Many employers celebrate holidays such as Thanksgiving, Christmas, and Halloween with office parties and offer workplace feasts and a chance to socialize with coworkers as a way to show they appreciate their employees. Ironically, there’s a holiday designed specifically for that, and it’s often completely ignored by employers.
Employee Appreciation Day (EAD), landing this year on March 1, was founded in an effort to strengthen the bond between employer and employee. Of course, that can only happen if it is observed. According to a survey we conducted this time last year, 44% of nearly 1,000 respondents said they thought it was “extremely or very important” that their workplace recognize EAD, but just 10% said their current place of employment actually did anything to commemorate the day.
This discrepancy carries negative implications. Celebrating or ignoring EAD can have a real impact on a company’s bottom line and other things, like employee retention and engagement.
The Investment of Appreciation
When people feel acknowledged for their work and how they uniquely contribute to shared success, they choose to engage, stay longer, and deliver great work which improves business results and increases profitability. Communicating appreciation through meaningful and purposeful recognition is not only the right thing to do for the well-being of those around you, but is a smart investment in improving bottom-line outcomes and accomplishing business objectives.
In places that observe Employee Appreciation Day, for example, we see positive correlations in terms of employee and other workplace attitudes. Among respondents who work at companies that celebrate EAD, 84% said they had a strong desire to be working for their current employer a year from now, compared to 54% whose employers did not work at companies that celebrated the day.
But employee recognition doesn’t have to be centered on an annual—and, admittedly, unofficial—holiday, nor should it. According to survey respondents working for employers who celebrate EAD, those activities were just part of a larger culture of recognition. Eighty-four percent of those respondents said they regularly hear about the accomplishments of people within their organizations, while only 49% of people whose companies did not celebrate EAD reported the same thing. A culture of appreciation tends to blossom throughout a workplace, too: 83% of EAD celebrators said they often give recognition to fellow employees when they do great work, as opposed to 73% of those who didn’t observe EAD. And the benefits aren’t just top-down, either—77% of respondents at companies that celebrated EAD felt their leaders acknowledged the great work they do, compared to just 49% of those whose companies did not celebrate EAD.
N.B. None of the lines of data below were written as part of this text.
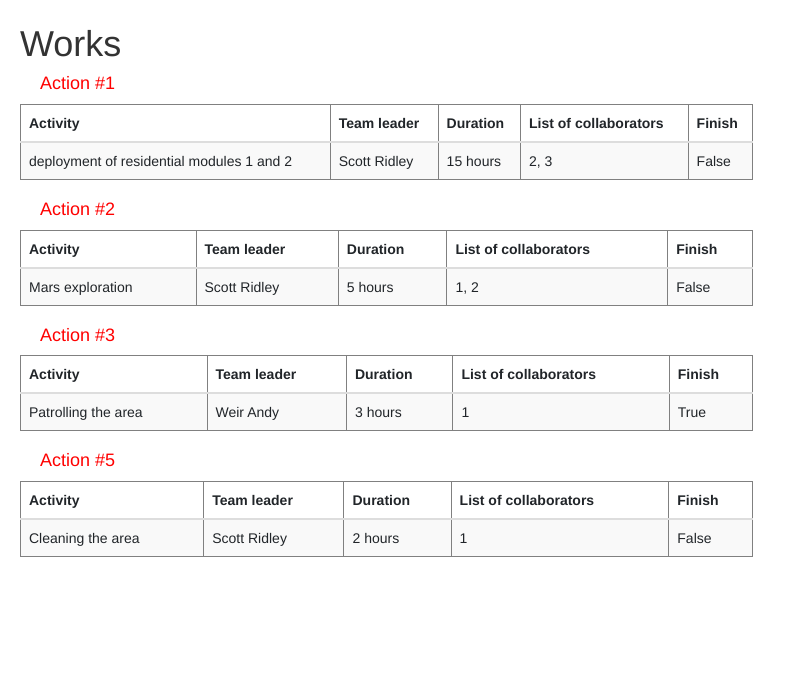
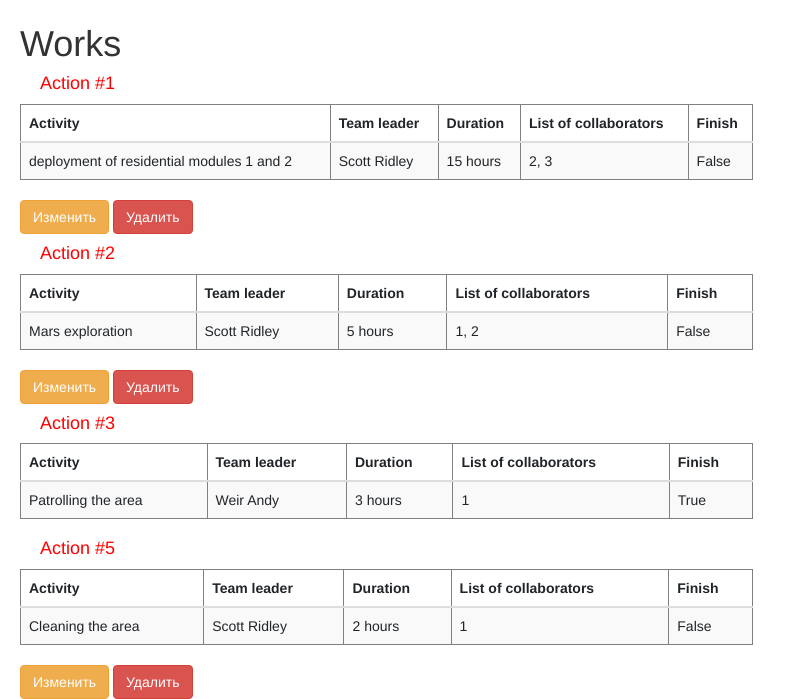
Before and after one commit to Annapurple/Flask_Work, a Flask app: page / in a window 1280 px wide. Shown: the part 177-876 px from the top of the page, without its empty margins (0-796 px from the left). Before the commit the page ends 734 px from the top, so only its background shows below. Run offline with Flask 3, Linux system fonts and the light colour scheme; a user stored in the database is signed in; data comes from the database, SQL or seed files in the repository; some libraries are stand-ins or nearby versions.

Commit message:
buttons added

```diff
--- a/flask-sqlalchemy-Mars/templates/main_page.html
+++ b/flask-sqlalchemy-Mars/templates/main_page.html
@@ -24,5 +24,15 @@
     </tr>
     </tbody>
 </table>
+    {% if current_user.is_authenticated and current_user == i.user %}
+    <div>
+        <a href="/job/{{ i.id }}" class="btn btn-warning">
+            Изменить
+        </a>
+        <a href="/delete/{{ i.id }}" class="btn btn-danger">
+            Удалить
+        </a>
+    </div>
+{% endif %}
 {% endfor %}
 {% endblock %}
```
The benefits of recognition and appreciation are numerous but recognizing others doesn’t have to break the bank or take a lot of time. Creating a workplace culture where people feel appreciated can start with small actions that grow over time.
This can include something as brief as routinely taking a couple of minutes during team meetings to acknowledge how a particular team member’s efforts helped the company. Using office-wide emails can also extend the appreciation experience by broadly communicating contributions beyond the team setting.
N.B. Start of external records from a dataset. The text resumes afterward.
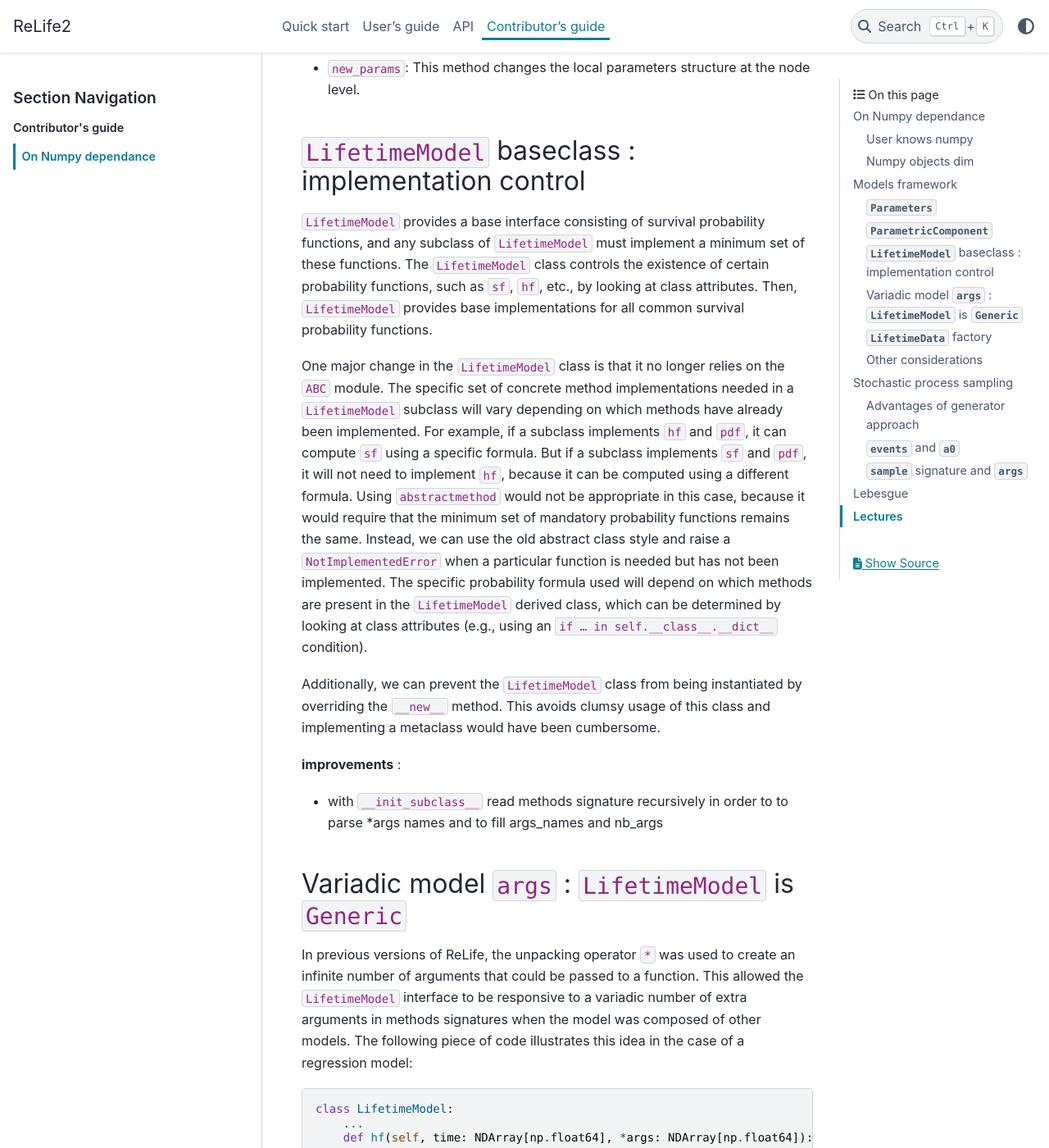
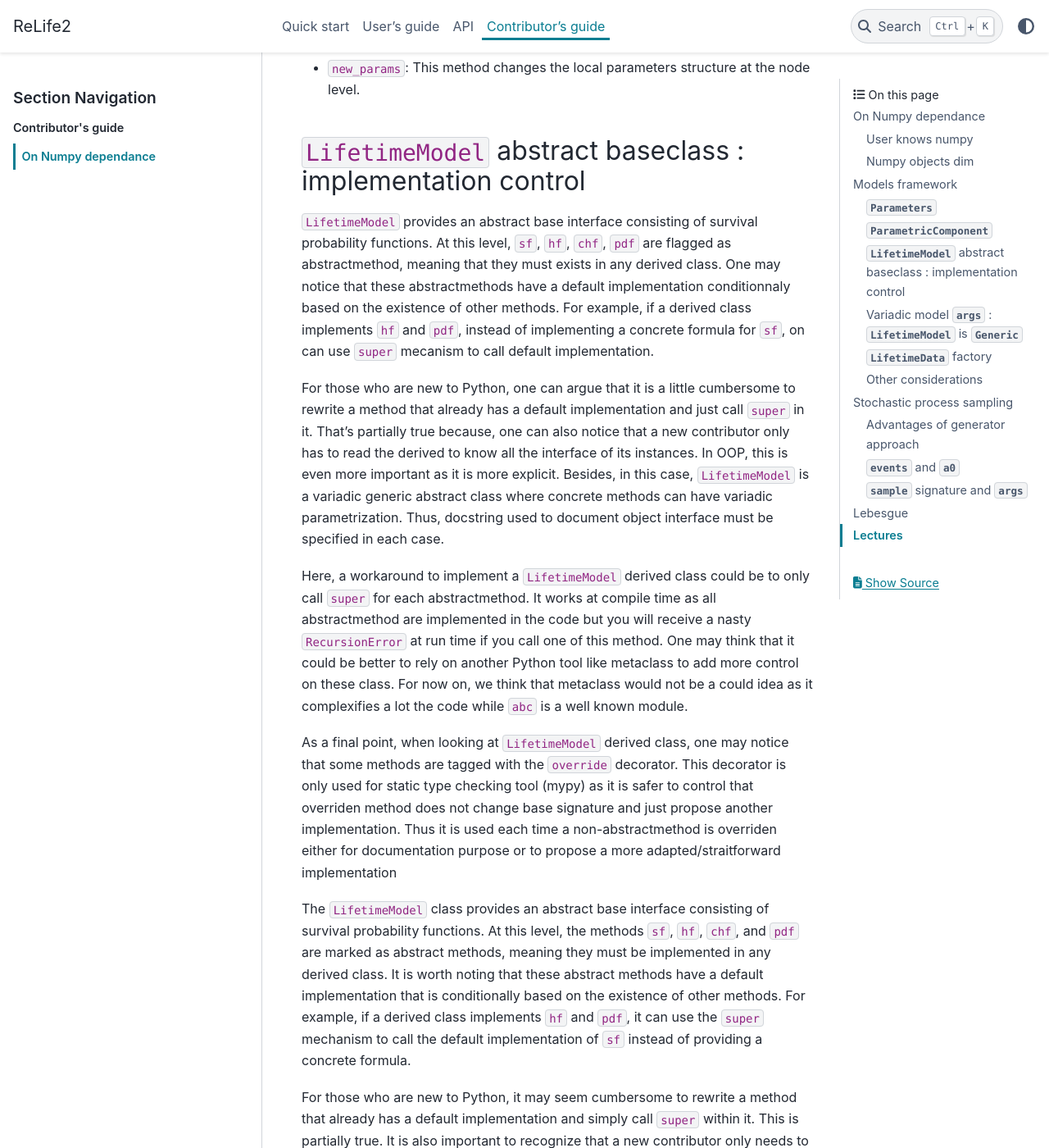
Before and after one commit to 21ch216/relife_doc_sandbox, a Sphinx documentation site: the page built from docs/source/contribution/conception.rst, in a window 1280 px wide and 1400 px high, scrolled down 2878 px. Shown: the whole window at 82% size. Built offline with Sphinx 7.4.7 and the PyData theme 0.15.4, drawn with Linux system fonts in a browser that asks for light colours; some of the changed text lies outside the part shown.

Commit message:
documentation abc change with override in LifetimeModel

```diff
--- a/docs/source/conf.py
+++ b/docs/source/conf.py
@@ -24,12 +24,12 @@ author = 'wgrison'
 extensions = [
     "sphinx.ext.autodoc",  # to enable autodoc from docstrings
     "sphinx.ext.autosummary",
+    "numpydoc",  # if used, get rid of napoleon
     "sphinx.ext.viewcode",  # to insert source code link next to objects documentation
     "sphinx.ext.githubpages", # necessary to publish to as github pages
     # (see : https://www.sphinx-doc.org/en/master/usage/extensions/githubpages.html
     # and https://stackoverflow.com/questions/62626125/github-pages-with-sphinx-generated-documentation-not-displaying-html-correctly)
     "sphinx_copybutton",  # copy button in code block
-    "numpydoc", # if used, get rid of napoleon
 ]
 
 autodoc_typehints = "none"
@@ -37,7 +37,7 @@ autodoc_typehints = "none"
 
 # napoleon_use_param = False
 # napoleon_use_rtype = False
-autodoc_class_signature = "separated" # remove Class(*args, **kwargs)
+# autodoc_class_signature = "separated" # remove Class(*args, **kwargs)
 
 # copied from sklearn
 #########################################################################################
--- a/docs/source/contribution/conception.rst
+++ b/docs/source/contribution/conception.rst
@@ -125,38 +125,64 @@ The ``ParametricComponent`` object has the following methods:
 -  ``new_params``: This method changes the local parameters structure at
    the node level.
 
-``LifetimeModel`` baseclass : implementation control
-----------------------------------------------------
+``LifetimeModel`` abstract baseclass : implementation control
+-------------------------------------------------------------
 
-``LifetimeModel`` provides a base interface consisting of survival
-probability functions, and any subclass of ``LifetimeModel`` must
-implement a minimum set of these functions. The ``LifetimeModel`` class
-controls the existence of certain probability functions, such as ``sf``,
-``hf``, etc., by looking at class attributes. Then, ``LifetimeModel``
-provides base implementations for all common survival probability
-functions.
+``LifetimeModel`` provides an abstract base interface consisting of survival
+probability functions. At this level, ``sf``, ``hf``, ``chf``, ``pdf`` are flagged
+as abstractmethod, meaning that they must exists in any derived class. One may notice
+that these abstractmethods have a default implementation conditionnaly based on the existence
+of other methods. For example, if a derived class implements ``hf`` and ``pdf``,
+instead of implementing a concrete formula for ``sf``, on can use ``super`` mecanism to call
+default implementation.
 
-One major change in the ``LifetimeModel`` class is that it no longer
-relies on the ``ABC`` module. The specific set of concrete method
-implementations needed in a ``LifetimeModel`` subclass will vary
-depending on which methods have already been implemented. For example,
-if a subclass implements ``hf`` and ``pdf``, it can compute ``sf`` using
-a specific formula. But if a subclass implements ``sf`` and ``pdf``, it
-will not need to implement ``hf``, because it can be computed using a
-different formula. Using ``abstractmethod`` would not be appropriate in
-this case, because it would require that the minimum set of mandatory
-probability functions remains the same. Instead, we can use the old
-abstract class style and raise a ``NotImplementedError`` when a
-particular function is needed but has not been implemented. The specific
-probability formula used will depend on which methods are present in the
-``LifetimeModel`` derived class, which can be determined by looking at
-class attributes (e.g., using an ``if … in self.__class__.__dict__``
-condition).
+For those who are new to Python, one can argue that it is a little cumbersome to rewrite
+a method that already has a default implementation and just call ``super`` in it. That's partially true because,
+one can also notice that a new contributor only has to read the derived to know all the interface of its instances.
+In OOP, this is even more important as it is more explicit. Besides, in this case, ``LifetimeModel`` is a variadic
+generic abstract class where concrete methods can have variadic parametrization. Thus, docstring used to document
+object interface must be specified in each case.
 
-Additionally, we can prevent the ``LifetimeModel`` class from being
-instantiated by overriding the ``__new__`` method. This avoids clumsy
-usage of this class and implementing a metaclass would have been
-cumbersome.
+Here, a workaround to implement a ``LifetimeModel`` derived class could be to only call ``super`` for each abstractmethod.
+It works at compile time as all abstractmethod are implemented in the code but you will receive a nasty ``RecursionError``
+at run time if you call one of this method. One may think that it could be better to rely on another Python tool like
+metaclass to add more control on these class. For now on, we think that metaclass would not be a could idea as it
+complexifies a lot the code while ``abc`` is a well known module.
+
+As a final point, when looking at ``LifetimeModel`` derived class, one may notice that some methods are tagged with
+the ``override`` decorator. This decorator is only used for static type checking tool (mypy) as it is safer to control
+that overriden method does not change base signature and just propose another implementation. Thus it is used each time
+a non-abstractmethod is overriden either for documentation purpose or to propose a more adapted/straitforward implementation
+
+
+
+
+
+The ``LifetimeModel`` class provides an abstract base interface consisting of survival probability functions.
+At this level, the methods ``sf``, ``hf``, ``chf``, and ``pdf`` are marked as abstract methods, meaning
+they must be implemented in any derived class. It is worth noting that these abstract methods have a default implementation
+that is conditionally based on the existence of other methods. For example, if a derived class implements ``hf`` and ``pdf``,
+it can use the ``super`` mechanism to call the default implementation of ``sf`` instead of providing a concrete formula.
+
+For those who are new to Python, it may seem cumbersome to rewrite a method that already has a default implementation and
+simply call ``super`` within it. This is partially true. It is also important to recognize that a new contributor only needs
+to read the derived class to understand the entire interface of its instances. In object-oriented programming (OOP), this explicitness
+is particularly valuable. Additionally, in this case, ``LifetimeModel`` is a **variadic** generic abstract class,
+where concrete methods can have variadic parameterization. Therefore, the docstring used to document the object interface
+must be specified in each case.
+
+A potential workaround for implementing a derived class of ``LifetimeModel`` could involve calling ``super`` for each abstract method.
+This approach works at compile time since all abstract methods are implemented in the code; however, it will result
+in a ``RecursionError`` at runtime if any of these methods are called.
+One might consider using another Python feature, such as metaclasses, to exert more control over these classes.
+However, we believe that using metaclasses would complicate the code significantly, while the `abc` module is a well-known
+and established solution.
+
+Finally, when examining a derived class of ``LifetimeModel``, one may notice that some methods are tagged with the
+`override` decorator. This decorator is used solely for static type checking tools (such as mypy) to ensure that the overridden
+method does not alter the base signature and simply provides an alternative implementation.
+Thus, it is applied whenever a non-abstract method is overridden, either for documentation purposes
+or to offer a more suitable or straightforward implementation.
 
 **improvements** :
 
```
Not every employee plays a visible role in a company’s accomplishments, but every employee is valuable, or the company would not need their services. For example, an office assistant might not work directly with clients, but their demeanor on calls can elevate the company’s profile as a whole and their efficiency can allow others to do their jobs more effectively. Thinking through each employee’s work and how it fits into the company’s overall success, and then recognizing that in a way that is apparent to all, can help elevate the morale of the entire organization.
For companies that do regularly recognize their employees, EAD is a great opportunity to reinforce that spirit of appreciation. The holiday is also a great place for companies to start or continue to reinforce their appreciation for their people. Here are a few suggestions on how to celebrate EAD:
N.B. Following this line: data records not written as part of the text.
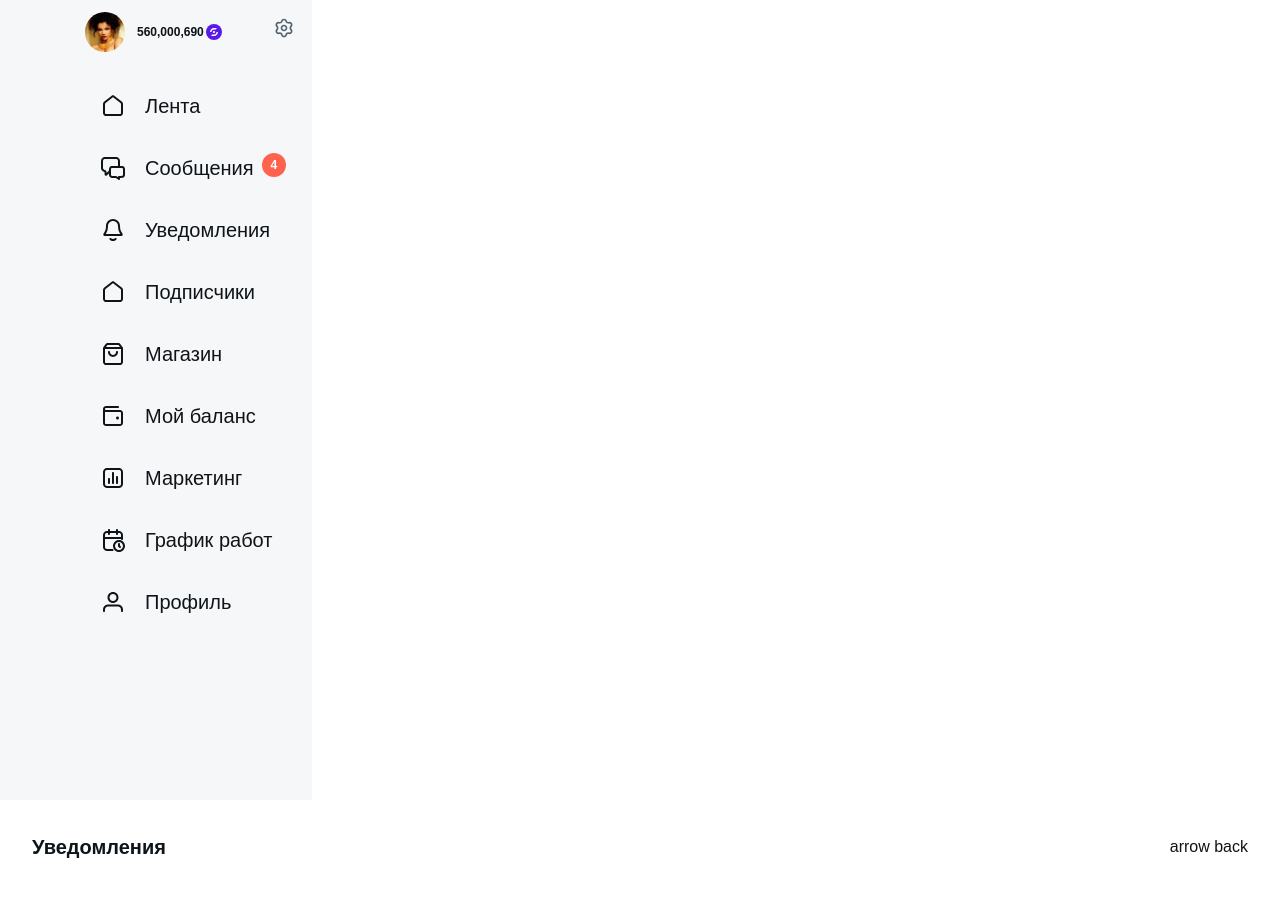
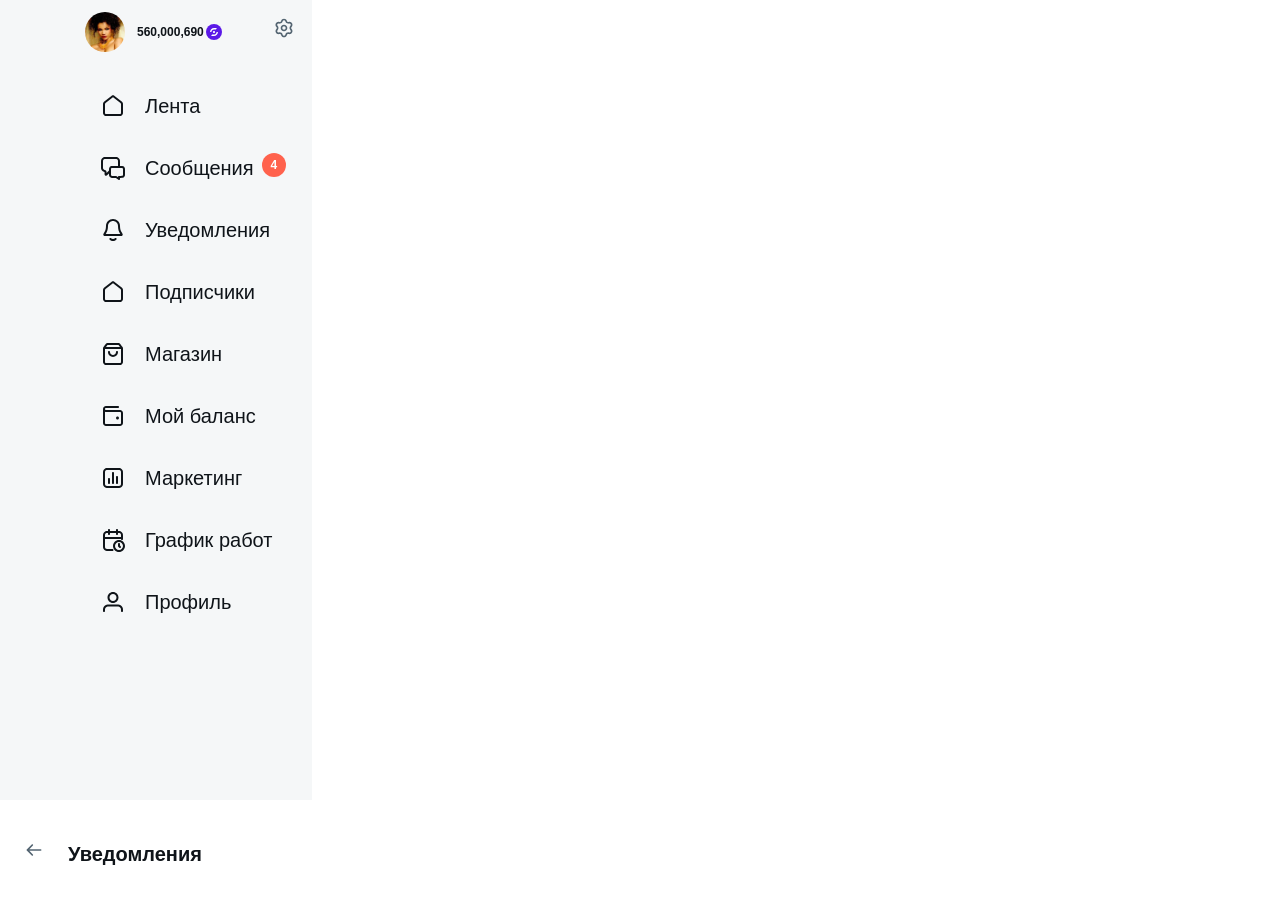
Before and after one commit to klavrenuk/next-notifications, a Next.js app in the folder notifications/: page /notifications/1 in a window 1280 px wide. Shown: the top 904 px of the page. Built offline with nearby package versions, Linux system fonts and the light colour scheme.

Commit message:
доработки

```diff
--- a/notifications/src/app/notifications/[id]/page.tsx
+++ b/notifications/src/app/notifications/[id]/page.tsx
@@ -50,13 +50,7 @@ export default function NotificationGroup() {
     }, []);
 
     const notificationHeader = (
-        <AppHeader title={"Уведомления"}>
-            <Link
-                href={'/notifications'}
-            >
-                arrow back
-            </Link>
-        </AppHeader>
+        <AppHeader title={"Уведомления"} urlBack={"/notifications"} />
     )
 
     return (
--- a/notifications/src/app/notifications/page.tsx
+++ b/notifications/src/app/notifications/page.tsx
@@ -105,6 +105,7 @@ export default observer(function Notifications() {
             <NotificationCard
               notification={notification}
               key={`${notification.type}-${notification.created}`}
+              isShowLink={true}
             />
           ))}
         </div>
--- a/notifications/src/components/header/AppHeader.tsx
+++ b/notifications/src/components/header/AppHeader.tsx
@@ -1,18 +1,31 @@
 import {ReactNode} from 'react';
 
 import SectionTitle from "@/components/titles/SectionTitle";
+
+import Image from "next/image";
+import Link from 'next/link';
 
 import styles from "./styles/app-header.module.scss";
 
 interface Props {
     title: string;
     children?: ReactNode;
+    urlBack?: string;
 }
 
-export default function AppHeader({title, children}: Props) {
+export default function AppHeader({title, children, urlBack}: Props) {
     return (
         <div className={styles.appHeader}>
-            <SectionTitle text={title}/>
+            <div className={styles.blockTop}>
+                { urlBack &&
+                    <Link
+                        href={urlBack}
+                    >
+                        <Image src={"/icon/icon-arrow.svg"} alt="" height={36} width={36} />
+                    </Link>
+                }
+                <SectionTitle text={title}/>
+            </div>
 
             { children }
         </div>
--- a/notifications/src/components/header/styles/app-header.module.scss
+++ b/notifications/src/components/header/styles/app-header.module.scss
@@ -1,6 +1,18 @@
 .appHeader {
-    padding: 16px;
+    padding: 16px 0;
     display: flex;
     align-items: center;
     justify-content: space-between;
 }
+
+.blockTop {
+    display: flex;
+    align-items: center;
+    gap: 16px;
+}
+
+@media all and (max-width: 1280px) {
+    .appHeader {
+        padding: 16px 0;
+    }
+}
--- a/notifications/src/components/modal/Modal.tsx
+++ b/notifications/src/components/modal/Modal.tsx
@@ -1,13 +1,13 @@
 'use client';
 
-import { useEffect, useRef } from 'react'
+import { useEffect, useRef, ReactNode } from 'react'
 import { createPortal } from 'react-dom'
 
 import styles from './styles/modal.module.scss'
 
 interface ModalProps {
   isOpen: boolean;
-  children: React.ReactNode;
+  children: ReactNode;
   title?: string;
   btnAcceptText?: string
 
--- a/notifications/src/components/modal/styles/modal.module.scss
+++ b/notifications/src/components/modal/styles/modal.module.scss
@@ -17,6 +17,7 @@
   box-shadow: 0 10px 25px rgba(0, 0, 0, 0.2);
   max-width: 460px;
   max-height: 90vh;
+  margin: 0 1rem;
   overflow: auto;
   width: 100%;
 }
```
Also changed, not shown: notifications/public/icon/icon-arrow.svg (added).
- Consider giving employees the afternoon off, or letting them pick a day in March to take a few hours off
- Bring in baked goods and set aside time for an employee “happy hour” to socialize over food during the work day
- Plan team-building activities that focus on having fun rather than solely on work
- Announce the ways you plan on showing appreciation on a regular basis, such as thank-you cards, company events, or free lunches—and make sure to stick to your word
Taking advantage of EAD doesn’t have to be difficult or expensive to reap significant benefits. In addition, doing small acts throughout the year turns what could be a one-off celebration into continuous communication of appreciation. Just as Thanksgiving should not be the only day to express gratitude or Valentine’s Day the only occasion to show love, celebrating EAD should not be the only occasion to reflect on great work and to set the tone for a fantastic year ahead.
Gary Beckstrand is a vice president at O.C. Tanner, the world’s leading employee recognition company. There, he helps oversee the O.C. Tanner Institute, a global forum that researches and shares insights to help organizations inspire and appreciate great work. He has consulted with numerous Fortune 100 companies to assess recognition cultures, develop strategic solutions and measure results.